IoT is the Internet of Things. Basically, it just means that objects can be connected to each other and to your control via WiFi—so you can control your lights, your thermostat, and even your door locks through the Internet. If you’re thinking “Alexa, play my napping playlist,” you’re on the right track. In one sense, IoT is really just a lot of small connections—nothing major, just devices being connected and interconnected. But in another sense, IoT is a technological leap that will have far-reaching impact on our lives. The telephone connected people to each other, then the Internet took that connection further, connecting people to real-time information. Now, IoT is going to even further reaches of our imagination, connecting people to their objects, connecting objects to other objects, and allowing sophisticated communication between them.


IoT is being used across the spectrum of life—from basic home applications to agriculture. These are just a few of the ways IoT is being applied to improve our daily lives.
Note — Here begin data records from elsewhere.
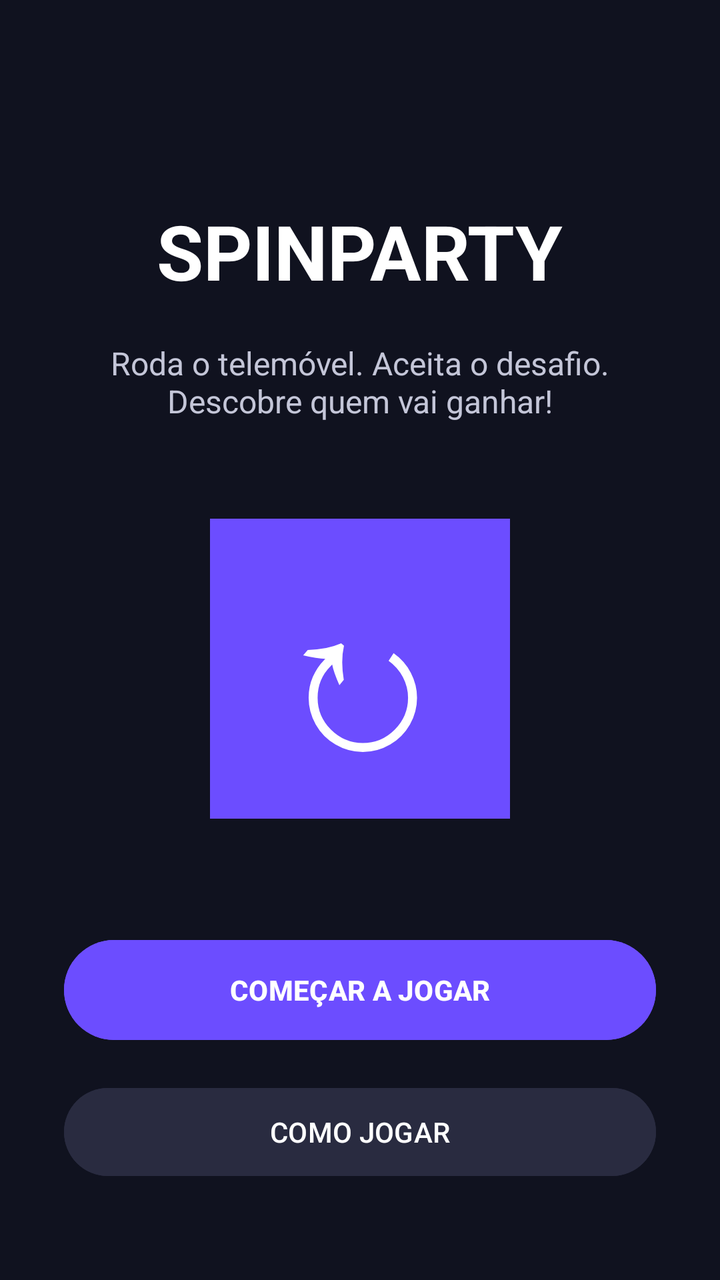
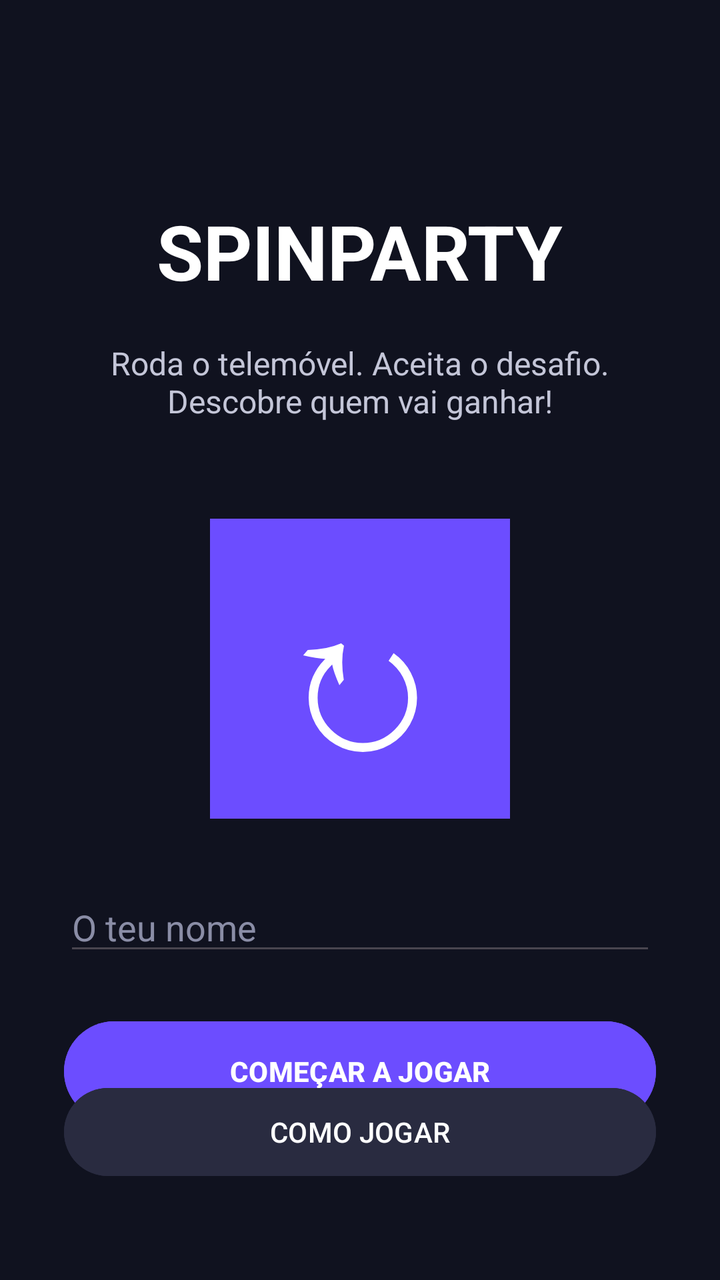

Screens rendered from an Android XML layout before and after an edit, with the pre-edit source and the edit as a unified diff.
<!-- AndroidManifest.xml: application theme Theme.SpinParty -->
<!-- res/layout/activity_main.xml -->
<?xml version="1.0" encoding="utf-8"?>
<androidx.constraintlayout.widget.ConstraintLayout
        xmlns:android="http://schemas.android.com/apk/res/android"
        xmlns:app="http://schemas.android.com/apk/res-auto"
        xmlns:tools="http://schemas.android.com/tools"
        android:id="@+id/main"
        android:layout_width="match_parent"
        android:layout_height="match_parent"
        android:background="#10121F"
        tools:context=".MainActivity">

    <TextView
            android:id="@+id/tvTitle"
            android:layout_width="wrap_content"
            android:layout_height="wrap_content"
            android:text="SPINPARTY"
            android:textColor="#FFFFFF"
            android:textSize="38sp"
            android:textStyle="bold"
            android:layout_marginTop="100dp"
            app:layout_constraintTop_toTopOf="parent"
            app:layout_constraintStart_toStartOf="parent"
            app:layout_constraintEnd_toEndOf="parent" />

    <TextView
            android:id="@+id/tvDescription"
            android:layout_width="0dp"
            android:layout_height="wrap_content"
            android:text="Roda o telemóvel. Aceita o desafio.\nDescobre quem vai ganhar!"
            android:textColor="#C4C6D8"
            android:textSize="16sp"
            android:gravity="center"
            android:layout_marginStart="32dp"
            android:layout_marginEnd="32dp"
            android:layout_marginTop="20dp"
            app:layout_constraintTop_toBottomOf="@id/tvTitle"
            app:layout_constraintStart_toStartOf="parent"
            app:layout_constraintEnd_toEndOf="parent" />

    <TextView
            android:id="@+id/tvIcon"
            android:layout_width="150dp"
            android:layout_height="150dp"
            android:text="↻"
            android:textColor="#FFFFFF"
            android:textSize="100sp"
            android:gravity="center"
            android:background="#6C4DFF"
            android:layout_marginTop="48dp"
            app:layout_constraintTop_toBottomOf="@id/tvDescription"
            app:layout_constraintStart_toStartOf="parent"
            app:layout_constraintEnd_toEndOf="parent" />

    <Button
            android:id="@+id/btnStart"
            android:layout_width="0dp"
            android:layout_height="58dp"
            android:text="COMEÇAR A JOGAR"
            android:textColor="#FFFFFF"
            android:textStyle="bold"
            android:backgroundTint="#6C4DFF"
            android:layout_marginStart="32dp"
            android:layout_marginEnd="32dp"
            android:layout_marginBottom="16dp"
            app:layout_constraintBottom_toTopOf="@id/btnRules"
            app:layout_constraintStart_toStartOf="parent"
            app:layout_constraintEnd_toEndOf="parent" />

    <Button
            android:id="@+id/btnRules"
            android:layout_width="0dp"
            android:layout_height="52dp"
            android:text="COMO JOGAR"
            android:textColor="#FFFFFF"
            android:backgroundTint="#292B40"
            android:layout_marginStart="32dp"
            android:layout_marginEnd="32dp"
            android:layout_marginBottom="48dp"
            app:layout_constraintBottom_toBottomOf="parent"
            app:layout_constraintStart_toStartOf="parent"
            app:layout_constraintEnd_toEndOf="parent" />

</androidx.constraintlayout.widget.ConstraintLayout>
<!-- resources referenced by this layout -->
<resources>
  <style name="Theme.SpinParty" parent="Base.Theme.SpinParty" />
  <style name="Base.Theme.SpinParty" parent="Theme.Material3.DayNight.NoActionBar">
          
          
      </style>
</resources>

<!-- the commit's change to res/layout/activity_main.xml (unified diff, before → after) -->
@@ -50,7 +50,21 @@
             app:layout_constraintTop_toBottomOf="@id/tvDescription"
             app:layout_constraintStart_toStartOf="parent"
             app:layout_constraintEnd_toEndOf="parent" />
-
+    <EditText
+            android:id="@+id/etNomeJogador"
+            android:layout_width="0dp"
+            android:layout_height="wrap_content"
+            android:hint="O teu nome"
+            android:textColor="#FFFFFF"
+            android:textColorHint="#8A8DA6"
+            android:inputType="textPersonName"
+            android:autofillHints="name"
+            android:layout_marginStart="32dp"
+            android:layout_marginEnd="32dp"
+            android:layout_marginTop="32dp"
+            app:layout_constraintTop_toBottomOf="@id/tvIcon"
+            app:layout_constraintStart_toStartOf="parent"
+            app:layout_constraintEnd_toEndOf="parent" />
     <Button
             android:id="@+id/btnStart"
             android:layout_width="0dp"
@@ -61,11 +75,10 @@
             android:backgroundTint="#6C4DFF"
             android:layout_marginStart="32dp"
             android:layout_marginEnd="32dp"
-            android:layout_marginBottom="16dp"
-            app:layout_constraintBottom_toTopOf="@id/btnRules"
+            android:layout_marginTop="24dp"
+            app:layout_constraintTop_toBottomOf="@id/etNomeJogador"
             app:layout_constraintStart_toStartOf="parent"
             app:layout_constraintEnd_toEndOf="parent" />
-
     <Button
             android:id="@+id/btnRules"
             android:layout_width="0dp"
IoT is being implemented in the healthcare industry in a variety of ways. One simple but powerful use is RFID tags for inventory tracking.
RFID (radio-frequency identification) tags use electromagnetic fields to allow objects to be tracked and identified quickly and easily. RFID was originally used to track livestock. Now it is growing in popularity as a way to keep track of hospital inventory. Hospitals usually over-order crucial supplies to prevent running out. It’s hard to predict use of some items, though, and often the over-ordering results in tied-up funds and overstock.
With RFID, tracking supplies and measuring use becomes much easier, and historic data allows improved usage prediction. This allows hospitals to better manage their resources while ensuring excellent patient care.


If you thought you would escape this blog without hearing about drones, you’re about to be disappointed. Drones have extensive connection to IoT, especially in the world of agriculture. Farmers are now able to monitor their crops and weather conditions from afar using their smart phones connected to drones.
In the past, satellites have provided farmers with images of their crops. With drones, the images are below clouds and higher-resolution. And cheaper. For large crops, drones can provide information about conditions in areas that would be difficult for the farmer to access in a fraction of the time. This allows for better, more efficient crop management that results in improved yield.

Everyday Life

Probably the most familiar use of IoT is in everyday life. If you have a fitbit, you’re already part of the Internet of Things. People are constantly finding unique and creative ways to put IoT to work to make their lives better.
One wide application is home security. There are many IoT options to improve the security of your home, including cameras that can be remotely controlled from your smartphone, security system connections, and many other options.
Many household appliances now have the ability to connect to IoT—everything from your thermostat to your baby monitor.
The continual advancement of IoT is allowing more and more people to have access to high-tech solutions to daily inconveniences at a low cost.


The individual connections may be small, but the possibilities for IoT are endless. What creative ways have you seen IoT being used?